As Student Government attempts to gauge student opinion on a proposed on-campus 9/11 Memorial, an informal poll indicates the student body may oppose the idea.

A concern for some is the $50,000 to $65,000 price tag, money that would be deducted from the $860,000 of unallocated activity and service funds the SG senate reserves for miscellaneous costs.

“I don’t feel there is a need for it,” said Ed Tumber, a first-year library science graduate student. “It’s a nice gesture, but that money could be spent on better things.”

Although the money may worry some, not everyone thinks the price is the problem. There are other why students disagree with the project.

“It’s not that much money considering all the money that circulates through the school,” said Ginny Basnight, a religious studies senior, “but it just seems that it’s been too long since it happened, so why now?”

Jay Aldeen, a biomedical freshman, said he doesn’t think it’s the best idea because the memorial will be a constant reminder of the atrocities that affected this nation on that day.

“(The memorial) may provoke feelings of sorrow and perhaps anger,” Aldeen said while gathered at the library with friends, who share his sentiment.

Other students, such as Erin Anthony, a senior majoring in international studies, disagree.

“USF has had a lot of negative exposure since Sami al-Arian and this would be something to overshadow the negative light and exposure of USF,” she said.

Some students do not see a connection of the memorial with USF. Ola Adekanmbi, a senior majoring in chemical engineering, said he thinks it’s a bad idea because USF has nothing to do with Sept. 11. He also agrees the money should be spent on something else.

Linda Komany feels that this memorial should be built at a university in New York, such as Columbia or NYU, not USF.

“I don’t think it’s appropriate; it would be nice if we had that money to spend, but we don’t,” said the junior majoring in political science.

The ongoing debate for funding has lasted two years. The memorial’s designers, Barron Hall and Aimee Font-Sanborn, presented the final design to the SG senate Tuesday night, asking them to consider funding the project.

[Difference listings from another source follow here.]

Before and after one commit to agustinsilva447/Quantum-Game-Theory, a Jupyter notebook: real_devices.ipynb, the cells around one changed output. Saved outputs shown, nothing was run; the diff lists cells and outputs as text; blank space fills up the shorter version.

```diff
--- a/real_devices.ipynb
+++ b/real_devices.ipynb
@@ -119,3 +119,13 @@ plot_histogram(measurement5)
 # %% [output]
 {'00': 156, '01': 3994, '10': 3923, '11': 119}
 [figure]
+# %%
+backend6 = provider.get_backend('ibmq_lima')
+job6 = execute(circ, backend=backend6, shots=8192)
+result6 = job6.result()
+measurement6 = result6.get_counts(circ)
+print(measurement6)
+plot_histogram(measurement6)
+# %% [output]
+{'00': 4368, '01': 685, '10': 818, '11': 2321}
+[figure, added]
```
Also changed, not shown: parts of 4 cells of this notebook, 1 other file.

Senate President Stavros Papandreou asked SG senators to get opinions from students to see if the memorial is something they want to see on campus. He chose not to comment on the proposal for budget.

“I don’t want my opinion to influence the other senators,” Papandreou said, “being that I am the Senate President.”

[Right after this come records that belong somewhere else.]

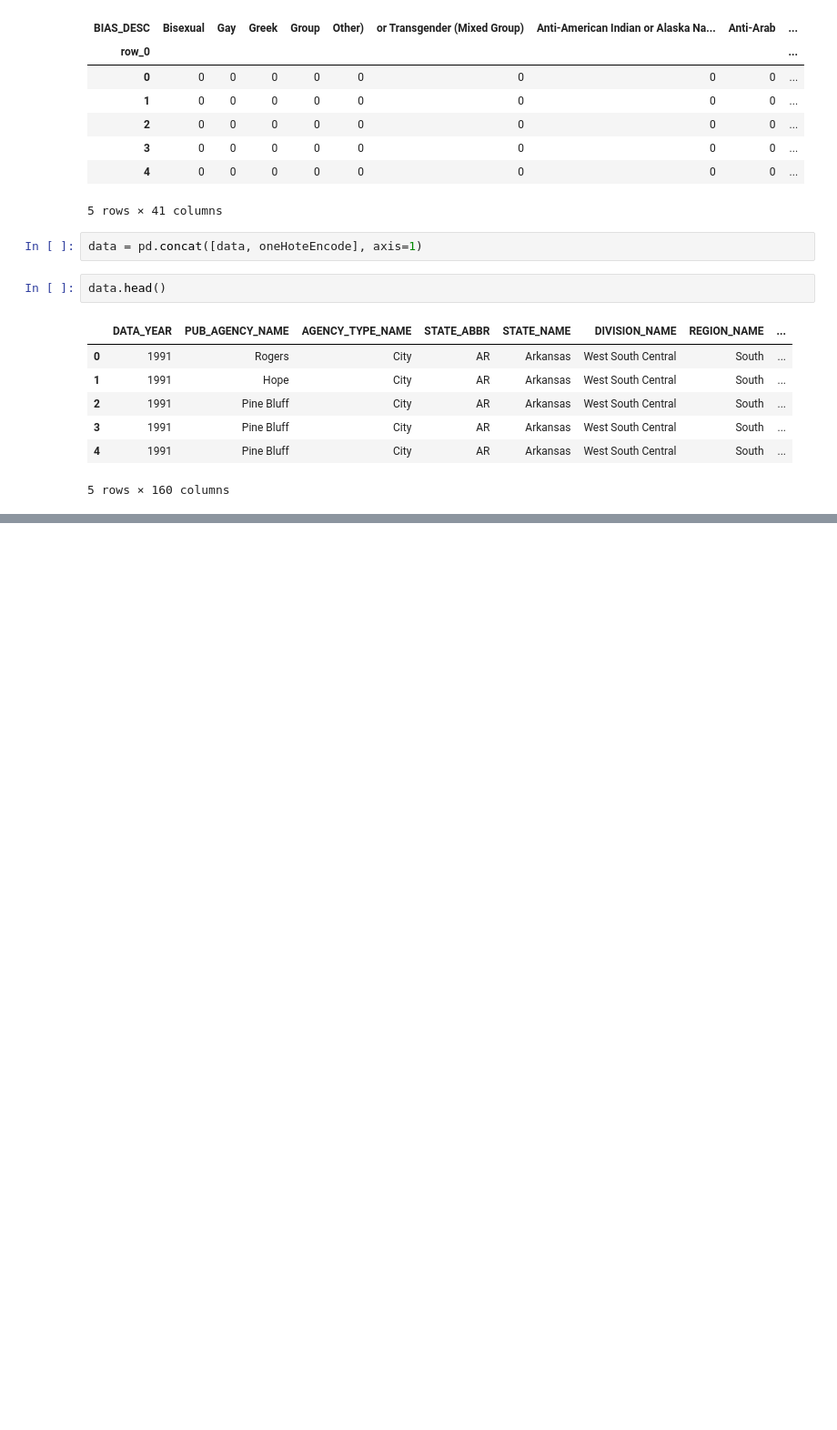
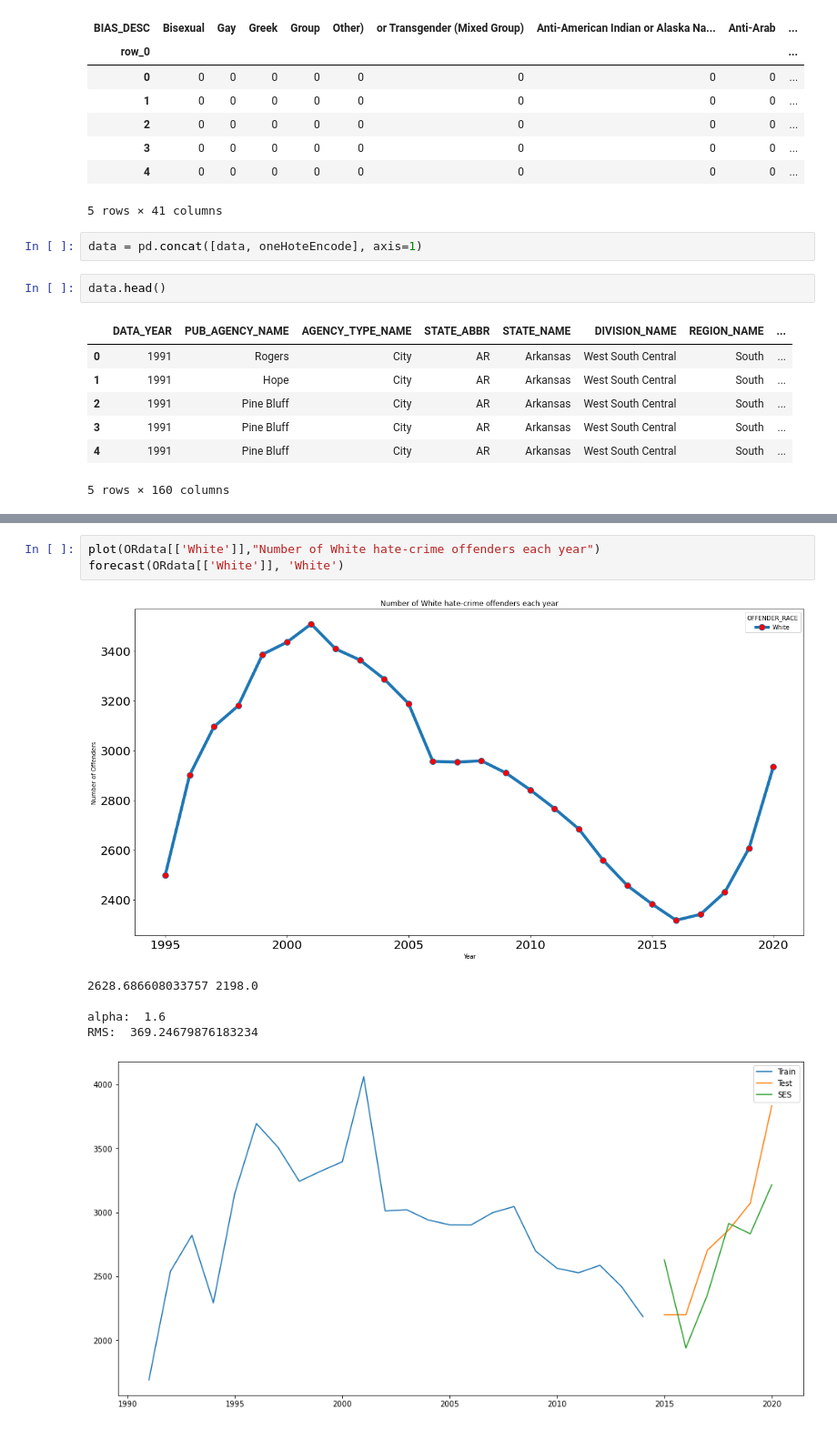
Before and after one commit to alphonso-a/big-data-project, a Jupyter notebook: Mita.ipynb, the cells around one changed output, grey strips where cells are left out. Shown at 91% size. Saved outputs shown, nothing was run; the diff lists cells and outputs as text; blank space fills up the shorter version.

```diff
--- a/Mita.ipynb
+++ b/Mita.ipynb
@@ -289,0 +417,10 @@ data.head()
+# %%
+plot(ORdata[['White']],"Number of White hate-crime offenders each year")
+forecast(ORdata[['White']], 'White')
+# %% [output]
+[figure, added]
+2628.686608033757 2198.0
+
+alpha:  1.6
+RMS:  369.24679876183234
+[figure, added]
```
Also changed, not shown: parts of 14 cells of this notebook.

Student Body President Bijal Chhavda and Vice President Andrew Aubery support the 9/11 Memorial; however, the executive branch of SG is not in charge of allocating money.

Students can vote on the 9/11 Memorial online at through a link on the right-hand side under the bold red ‘Attention!’ heading. A petition is already circulating the campus with another one at the front of Papandreou’s office, Room 210 of the Marshall Center. Papandreou said the issue will be voted on Oct. 5 and SG senators will be accepting signatures and opinions until that date.